Read through the records below and copy each line that uses the word "hover".

Web interface edit records:
►

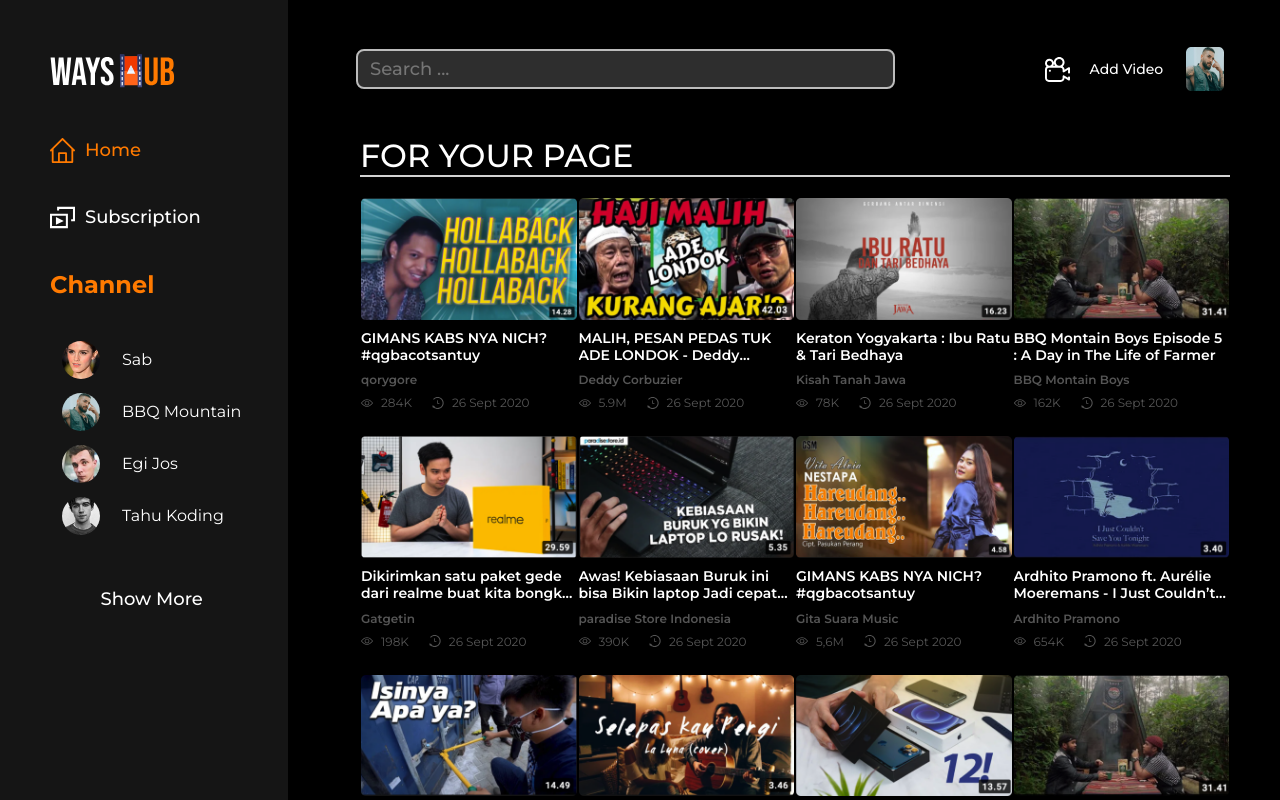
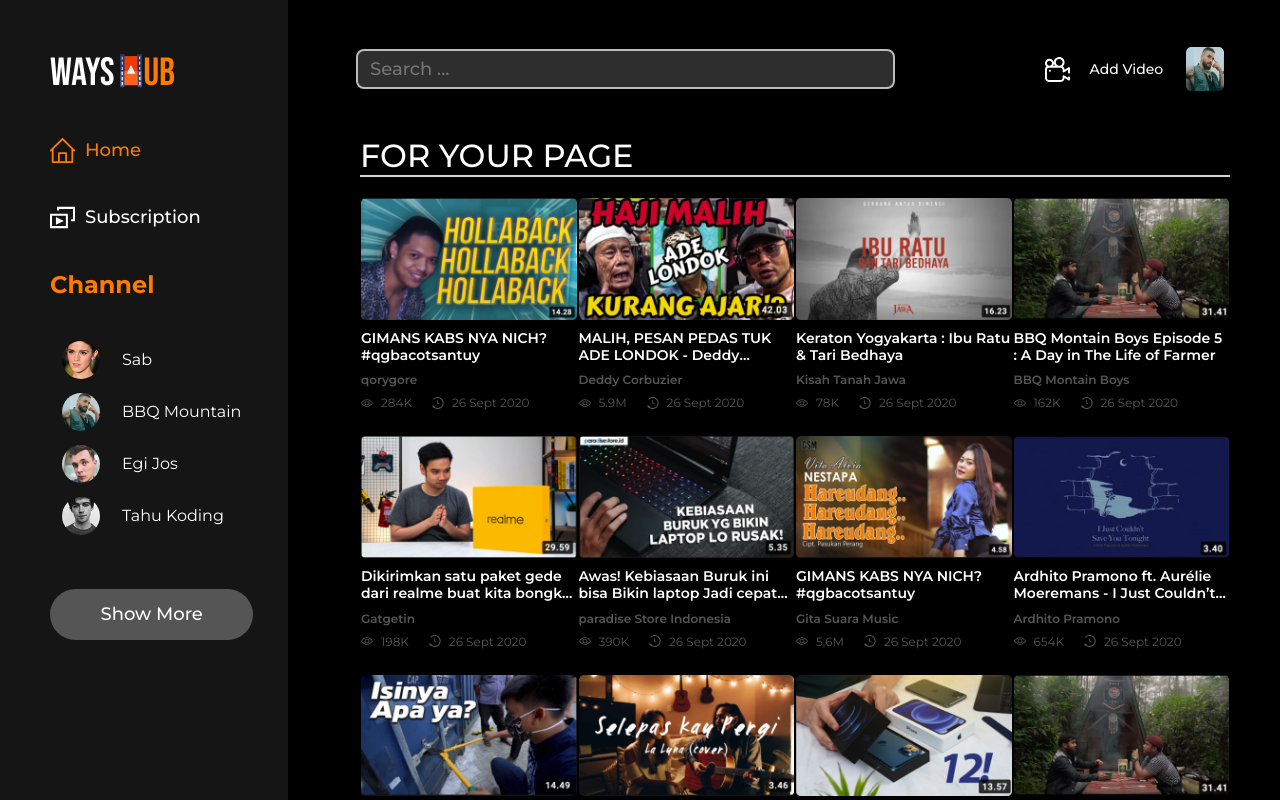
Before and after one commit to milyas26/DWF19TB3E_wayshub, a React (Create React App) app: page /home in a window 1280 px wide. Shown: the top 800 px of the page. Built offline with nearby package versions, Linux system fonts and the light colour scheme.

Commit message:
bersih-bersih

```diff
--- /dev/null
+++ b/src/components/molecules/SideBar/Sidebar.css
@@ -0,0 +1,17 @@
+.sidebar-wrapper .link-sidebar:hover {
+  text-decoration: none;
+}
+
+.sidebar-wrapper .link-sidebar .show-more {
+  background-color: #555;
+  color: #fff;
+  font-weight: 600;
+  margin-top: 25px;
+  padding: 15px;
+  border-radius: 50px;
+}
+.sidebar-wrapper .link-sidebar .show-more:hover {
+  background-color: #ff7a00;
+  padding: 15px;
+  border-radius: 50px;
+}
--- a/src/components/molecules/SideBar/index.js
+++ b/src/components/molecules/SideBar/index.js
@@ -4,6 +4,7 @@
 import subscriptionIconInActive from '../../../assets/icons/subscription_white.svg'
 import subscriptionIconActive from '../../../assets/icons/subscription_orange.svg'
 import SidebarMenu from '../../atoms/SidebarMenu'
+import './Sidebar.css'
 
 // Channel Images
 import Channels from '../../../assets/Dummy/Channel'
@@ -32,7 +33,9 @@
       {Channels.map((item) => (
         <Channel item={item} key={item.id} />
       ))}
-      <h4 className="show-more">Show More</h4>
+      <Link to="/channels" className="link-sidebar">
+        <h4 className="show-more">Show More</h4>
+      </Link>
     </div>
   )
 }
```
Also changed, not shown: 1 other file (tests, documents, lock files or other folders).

◄
►

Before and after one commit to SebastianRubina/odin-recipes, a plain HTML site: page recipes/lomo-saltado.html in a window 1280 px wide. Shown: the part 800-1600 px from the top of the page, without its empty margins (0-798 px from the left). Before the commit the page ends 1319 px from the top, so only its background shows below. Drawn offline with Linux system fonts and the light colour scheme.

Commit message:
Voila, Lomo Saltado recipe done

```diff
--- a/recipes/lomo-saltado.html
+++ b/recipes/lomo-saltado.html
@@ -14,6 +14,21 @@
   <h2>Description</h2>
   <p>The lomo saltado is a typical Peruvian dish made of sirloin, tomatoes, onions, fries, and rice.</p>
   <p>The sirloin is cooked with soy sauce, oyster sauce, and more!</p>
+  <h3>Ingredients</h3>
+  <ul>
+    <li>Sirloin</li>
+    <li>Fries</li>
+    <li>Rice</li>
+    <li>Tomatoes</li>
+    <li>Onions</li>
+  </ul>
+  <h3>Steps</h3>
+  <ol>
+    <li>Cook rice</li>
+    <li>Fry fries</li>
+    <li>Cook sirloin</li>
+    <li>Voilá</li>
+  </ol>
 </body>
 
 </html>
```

◄

ANSWER SECTION:
+.sidebar-wrapper .link-sidebar:hover {
+.sidebar-wrapper .link-sidebar .show-more:hover {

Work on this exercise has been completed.